ISBN: 9780198205609 Publisher: Oxford University PressYear of publishing: 2001 Format: Hardback
No of Pages: 377 Language: English
The Nazis never won a majority in free elections, but soon after Hitler took power most people turned away from democracy and backed the Nazi regime. Hitler won growing support even as he established the secret...Read more

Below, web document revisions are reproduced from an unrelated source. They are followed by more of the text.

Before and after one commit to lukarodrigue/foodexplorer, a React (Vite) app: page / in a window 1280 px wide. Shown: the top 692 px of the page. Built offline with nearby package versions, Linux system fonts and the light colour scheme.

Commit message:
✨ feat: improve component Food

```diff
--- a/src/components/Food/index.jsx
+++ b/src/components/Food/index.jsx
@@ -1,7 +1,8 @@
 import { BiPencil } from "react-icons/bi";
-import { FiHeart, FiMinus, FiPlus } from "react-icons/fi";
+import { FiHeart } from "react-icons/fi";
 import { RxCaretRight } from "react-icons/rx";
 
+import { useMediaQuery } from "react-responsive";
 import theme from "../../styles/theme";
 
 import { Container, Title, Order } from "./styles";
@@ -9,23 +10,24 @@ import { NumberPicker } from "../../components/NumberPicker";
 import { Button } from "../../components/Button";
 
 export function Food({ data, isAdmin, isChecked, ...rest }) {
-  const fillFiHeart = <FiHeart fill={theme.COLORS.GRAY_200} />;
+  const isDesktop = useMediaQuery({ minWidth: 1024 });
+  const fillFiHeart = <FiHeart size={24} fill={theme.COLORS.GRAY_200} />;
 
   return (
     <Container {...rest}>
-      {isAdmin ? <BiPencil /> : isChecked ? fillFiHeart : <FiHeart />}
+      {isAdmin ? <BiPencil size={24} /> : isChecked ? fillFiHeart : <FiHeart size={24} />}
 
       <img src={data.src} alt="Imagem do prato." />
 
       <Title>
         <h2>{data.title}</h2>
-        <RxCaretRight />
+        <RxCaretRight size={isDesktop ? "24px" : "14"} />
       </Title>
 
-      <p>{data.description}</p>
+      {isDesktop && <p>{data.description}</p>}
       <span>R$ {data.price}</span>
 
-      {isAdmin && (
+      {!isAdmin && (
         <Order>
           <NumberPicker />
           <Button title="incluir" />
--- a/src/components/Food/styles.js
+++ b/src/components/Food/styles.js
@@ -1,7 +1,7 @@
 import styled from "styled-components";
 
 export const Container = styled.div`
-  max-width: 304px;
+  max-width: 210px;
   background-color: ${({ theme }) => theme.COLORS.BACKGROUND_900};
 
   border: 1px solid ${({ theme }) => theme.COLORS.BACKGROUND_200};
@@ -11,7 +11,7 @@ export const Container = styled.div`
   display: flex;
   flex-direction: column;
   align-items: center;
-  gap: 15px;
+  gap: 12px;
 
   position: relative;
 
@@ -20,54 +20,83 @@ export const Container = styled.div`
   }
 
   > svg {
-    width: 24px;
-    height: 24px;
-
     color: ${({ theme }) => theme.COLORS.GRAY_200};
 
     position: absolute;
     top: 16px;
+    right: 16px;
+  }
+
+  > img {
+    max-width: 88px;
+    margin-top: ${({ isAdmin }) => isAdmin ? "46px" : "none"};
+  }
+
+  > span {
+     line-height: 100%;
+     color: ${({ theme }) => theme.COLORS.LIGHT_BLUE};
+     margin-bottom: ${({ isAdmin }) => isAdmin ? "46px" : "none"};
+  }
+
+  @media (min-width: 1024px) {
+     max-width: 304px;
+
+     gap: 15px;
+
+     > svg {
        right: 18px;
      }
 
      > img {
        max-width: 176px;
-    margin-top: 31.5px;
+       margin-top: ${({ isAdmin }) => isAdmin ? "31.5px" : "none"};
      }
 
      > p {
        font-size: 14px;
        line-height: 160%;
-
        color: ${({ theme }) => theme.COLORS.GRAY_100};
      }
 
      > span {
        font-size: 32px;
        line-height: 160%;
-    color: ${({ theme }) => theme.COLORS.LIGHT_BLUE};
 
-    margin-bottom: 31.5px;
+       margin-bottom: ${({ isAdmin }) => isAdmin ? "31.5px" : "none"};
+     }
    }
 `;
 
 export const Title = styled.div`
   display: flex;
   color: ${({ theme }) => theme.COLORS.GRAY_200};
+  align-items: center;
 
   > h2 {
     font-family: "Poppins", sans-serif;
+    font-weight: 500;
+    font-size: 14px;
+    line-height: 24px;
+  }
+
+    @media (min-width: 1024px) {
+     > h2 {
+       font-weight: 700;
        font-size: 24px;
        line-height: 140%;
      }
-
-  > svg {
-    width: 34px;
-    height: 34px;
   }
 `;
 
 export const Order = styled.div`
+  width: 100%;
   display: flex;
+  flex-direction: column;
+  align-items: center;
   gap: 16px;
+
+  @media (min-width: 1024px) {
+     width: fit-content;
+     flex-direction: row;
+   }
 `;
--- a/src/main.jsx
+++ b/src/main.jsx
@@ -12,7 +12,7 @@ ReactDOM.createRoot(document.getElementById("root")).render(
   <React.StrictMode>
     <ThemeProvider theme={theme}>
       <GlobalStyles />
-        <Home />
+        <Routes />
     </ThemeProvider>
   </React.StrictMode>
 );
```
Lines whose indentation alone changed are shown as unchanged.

The Nazis never won a majority in free elections, but soon after Hitler took power most people turned away from democracy and backed the Nazi regime. Hitler won growing support even as he established the secret police (Gestapo) and concentration camps. What has been in dispute for over fifty years is what the Germans knew about these camps, and in what ways were they involved in the persecution of 'race enemies', slave workers, and social outsiders. To answer these questions, and to explore the public sides of Nazi persecution, Robert Gellately has consulted an array of primary documents. He argues that the Nazis did not cloak their radical approaches to 'law and order' in utter secrecy, but played them up in the press and loudly proclaimed the superiority of their system over all others. They publicized their views by drawing on popular images, cherished German ideals and long held phobias, and were able to win over converts to their cause. The author traces the story from 1933, and shows how war and especially the prospect of defeat radicalized Nazism. As the country spiralled toward defeat, Germans for the most part held on stubbornly.
For anyone who contemplated surrender or resistance, terror became the order of the day. Read less
As a whole Backing Hitler brings together in a scholarly yet readable way a number of different facets of the German domestic scene. Journal of Jewish Studies Fascinating study of coercion and...Read more
As a whole Backing Hitler brings together in a scholarly yet readable way a number of different facets of the German domestic scene. Journal of Jewish Studies Fascinating study of coercion and consent. Not only does [Gellately] provide an admirable synthesis of the mass of secondary literature ... that has appeared over the past decade or so, but he also contributes important new insights through his own research. It is a major contribution to the study of Nazism. Times Literary Supplement An intriguing and illuminating new book. Niall Ferguson, Mail on Sunday Just how much the ordinary German knew about the apparatus of terror and discrimination in the Hitler years is the subject of Robert Gellately's fascinating and disturbing account of the bonds that drew regime and people together after 1933. Richard Overy, The Sunday Telegraph In 1933 Germans hankered for a return to traditional values of order, family, discipline, work. Noone could forsee how such ordinary aspirations would eventuate in that most extreme act, genocide. But this is one lesson the Nazis teach us and, thanks to Robert Gellately's fine book, it is available for all to learn. David Cesarani, The Independent Well-written and scholarly ... fascinating but amazingly neglected subject ... this book deserves a wide readership. History Today Read less